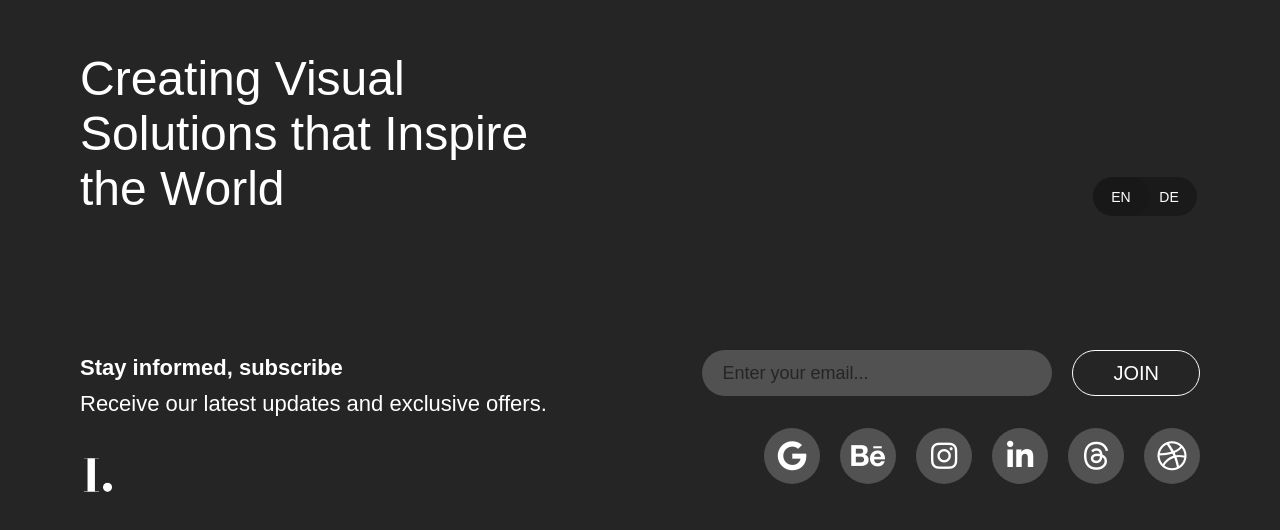
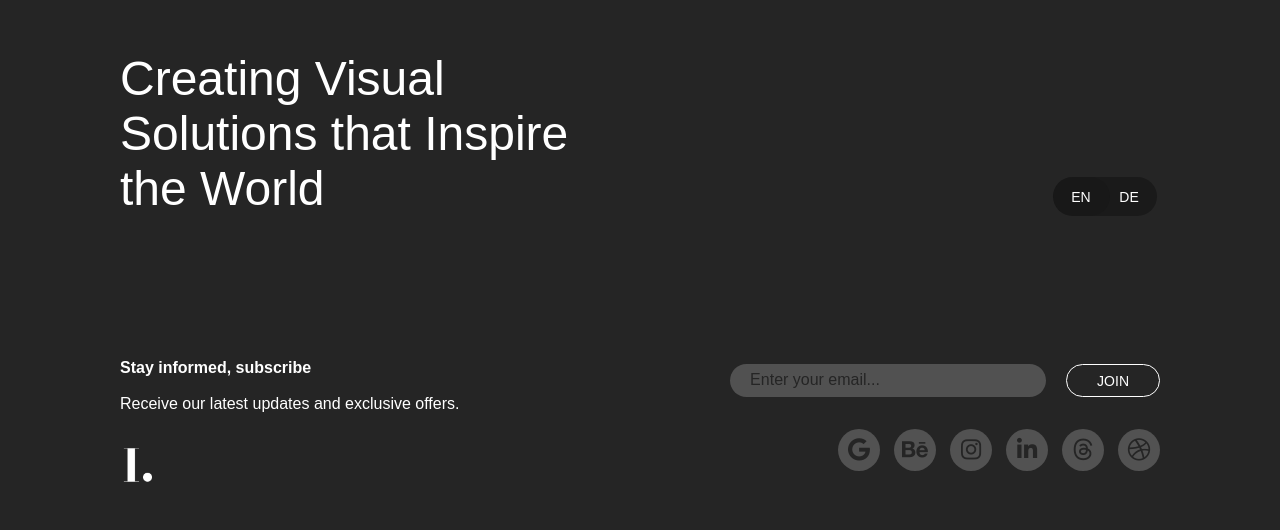
Before and after one commit to kbekher/in-portfolio, a React (Create React App) app: page / in a window 1280 px wide. Shown: the part 514-1044 px from the top of the page. Built offline with nearby package versions, Linux system fonts and the light colour scheme.

Commit message:
Adapt footer to different screen sizes

```diff
--- a/src/App.scss
+++ b/src/App.scss
@@ -20,6 +20,10 @@ img {
   @include onDesktop {
     padding: 0 80px;
   }
+
+  @include onDesktop {
+    padding: 0 120px;
+  }
 }
 
 .App {
--- a/src/components/ContactForm/ContactForm.scss
+++ b/src/components/ContactForm/ContactForm.scss
@@ -13,7 +13,7 @@
   }
 
   &__input {
-    font-size: 18px;
+    font-size: 16px;
     max-width: 350px;
     width: 100%;
     height: 46px;
@@ -22,9 +22,15 @@
     background-color: $color-white-opacity;
     color: $color-gray-dark;
     box-sizing: border-box;
-    padding: 10px 10px 10px 20px;
+    padding: 10px;
+    padding-left: 20px;
     margin-bottom: 28px;
     outline: none;
+    transition: $transition;
+
+    &:hover {
+      box-shadow: 0px 0px 0px 4px $color-white-opacity;
+    }
 
     &::placeholder {
       color: $color-gray-dark;
@@ -40,7 +46,14 @@
     @include onDesktop {
       margin-bottom: 0;
       margin-right: 20px;
+      width: 316px;
+      height: 33px;
+    }
+
+    @include onLargeScreen {
       width: 406px;
+      height: 46px;
+      font-size: 20px;
     }
   }
 
--- a/src/components/ContactLinks/ContactLinks.jsx
+++ b/src/components/ContactLinks/ContactLinks.jsx
@@ -1,11 +1,12 @@
 import React from 'react';
-import { MEDIA_LINKS }from '../../constants/index';
+import { MEDIA_LINKS } from '../../constants/index';
 
 import './ContactLinks.scss';
 
 export const ContactLinks = () => {
   return (
     <div className="ContactLinks">
+      <div className="ContactLinks__content">
         {MEDIA_LINKS.map(({ name, href }) => (
           <a
             key={name}
@@ -19,5 +20,6 @@ export const ContactLinks = () => {
           </a>
         ))}
       </div>
+    </div>
   );
 }
--- a/src/components/ContactLinks/ContactLinks.scss
+++ b/src/components/ContactLinks/ContactLinks.scss
@@ -1,26 +1,38 @@
 @import '../../styles/utils';
 
 .ContactLinks {
-  display: flex;
-  flex-direction: row;
-  justify-content: space-between;
-  gap: 20px;
-  max-width: 400px;
+  max-width: 330px;
 
   @include onDesktop {
     max-width: max-content
   }
 
+  &__content {
+    display: flex;
+    flex-direction: row;
+    flex-wrap: wrap;
+    justify-content: center;
+    gap: 20px;
+
+    @include onDesktop {
+      gap: 14px;
+    }
+
+    @include onLargeScreen {
+      gap: 24px;
+    }
+  }
+
   &__link {
     @include square(38px);
-    font-size: 18px;
+    color: $color-gray-dark;
+    font-size: 20px;
     border-radius: 50%;
     background-color: $color-gray-medium;
     transition: $transition;
 
     &:hover,
     &:active {
-      color: $color-gray-dark;
       background-color: $color-white;
     }
 
@@ -41,9 +53,13 @@
     }
 
     @include onDesktop {
-      @include square(56px);
-      font-size: 30px;
-      gap: 24px;
+      @include square(42px);
+      font-size: 23px;
+    }
+
+    @include onLargeScreen {
+      @include square(66px);
+      font-size: 36px;
     }
   }
 }
--- a/src/components/Footer/Footer.scss
+++ b/src/components/Footer/Footer.scss
@@ -2,15 +2,15 @@
 
 .Footer {
   min-height: 700px;
-  position: relative;
 
   @include onDesktop {
-    position: static;
+    min-height: 300px;
   }
 
   &__content {
     text-align: center;
-    padding-top: 170px;
+    padding: 170px 0 80px;
+    position: relative;
 
     @include onDesktop {
       position: relative;
@@ -18,31 +18,45 @@
       padding-top: 64px;
       display: flex;
       justify-content: space-between;
+      align-items: center;
+    }
+
+    & .col:nth-child(2) {
+      @include onDesktop {
+        display: flex;
+        flex-direction: column;
+        align-items: flex-end;
+      }
     }
   }
 
   &__title {
     font-weight: 700;
     font-size: 40px;
-    line-height: 54px;
+    line-height: 52px;
   }
+
 
   &__subtitle {
     font-weight: 300;
-    margin-bottom: 20px;
+    margin-bottom: 18px;
     font-size: 16px;
-    line-height: 24px;
+    line-height: 34px;
 
     @include onDesktop {
-      margin-bottom: 34px;
+      margin-bottom: 24px;
     }
   }
 
   &__title,
   &__subtitle {
     @include onDesktop {
+      font-size: 16px;
+      line-height: 36px;
+    }
+
+    @include onLargeScreen {
       font-size: 22px;
-      line-height: 36px;
     }
   }
 
@@ -57,6 +71,11 @@
     @include onDesktop {
       transform: none;
       position: static;
+    }
+
+    @include onLargeScreen {
+      width: 50px;
+      height: 64px;
     }
   }
 
@@ -75,8 +94,6 @@
 
     @include onDesktop {
       margin: 0;
-      position: absolute;
-      right: 0;
     }
   }
 }
--- a/src/components/Header/Header.scss
+++ b/src/components/Header/Header.scss
@@ -28,6 +28,10 @@
       @include onDesktop {
         flex-direction: row;
         padding: 40px 0 70px;
+      }
+
+      @include onLargeScreen {
+        padding: 80px 0 94px;
       }
     }
   }
--- a/src/components/Hello/Hello.scss
+++ b/src/components/Hello/Hello.scss
@@ -25,6 +25,10 @@
       padding-top: 48px;
       position: relative;
     }
+
+    @include onLargeScreen {
+      padding-top: 88px;
+    }
   }
 
   &__closeBtn {
@@ -48,7 +52,13 @@
       path,
       rect {
         stroke: $color-gray-light;
-      };
+      }
+    }
+
+    & svg {
+      @include onLargeScreen {
+        @include square(60px);
+      }
     }
   }
 
--- a/src/components/Navigation/Navigation.scss
+++ b/src/components/Navigation/Navigation.scss
@@ -3,6 +3,7 @@
 .Navigation {
   display: flex;
   justify-content: center;
+  flex-wrap: wrap;
   gap: 14px;
 
   &__btn {
--- a/src/styles/_extends.scss
+++ b/src/styles/_extends.scss
@@ -13,11 +13,16 @@
   }
 }
 
+%img-size {
+  object-fit: contain;
+  object-position: center;
+}
 
 %button {
   // TODO: move common styles to button
   color: $color-white;
   border-radius: $border-radius-btn;
+  box-sizing: border-box;
   text-transform: uppercase;
   transition: $transition;
   cursor: pointer;
@@ -37,7 +42,6 @@
   font-size: 14px;
   text-align: center;
 
-  box-sizing: border-box;
   padding: 14px 10px;
   width: 102px;
   height: 46px; //TODO: should move to button?
@@ -67,9 +71,8 @@
   font-size: 20px;
   border: 1px solid $color-white;
   background-color: transparent;
-
   height: 46px;
-  padding: 10px 40px;
+  padding: 11px 37px;
 
   &:hover,
   &:active {
@@ -98,13 +101,14 @@
     border-color: $color-gray-medium;
   }
 
-  // @include onDesktop {
-  //   height: 39px;
-  // }
+  @include onDesktop {
+    height: 33px;
+    font-size: 14px;
+    padding: 8px 30px;
+  }
+  @include onLargeScreen {
+    height: 46px;
+    font-size: 20px;
+    padding: 10px 37px;
+  }
 }
-
-
-%img-size {
-  object-fit: contain;
-  object-position: center;
-}
```
Lines whose indentation alone changed are shown as unchanged.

> [AIM OF THE EXERCISE]:
The lines in the entries above that carry the word "white" must be copied.

> [EXPECTED ANSWER]:
     background-color: $color-white-opacity;
+      box-shadow: 0px 0px 0px 4px $color-white-opacity;
       background-color: $color-white;
   color: $color-white;
   border: 1px solid $color-white;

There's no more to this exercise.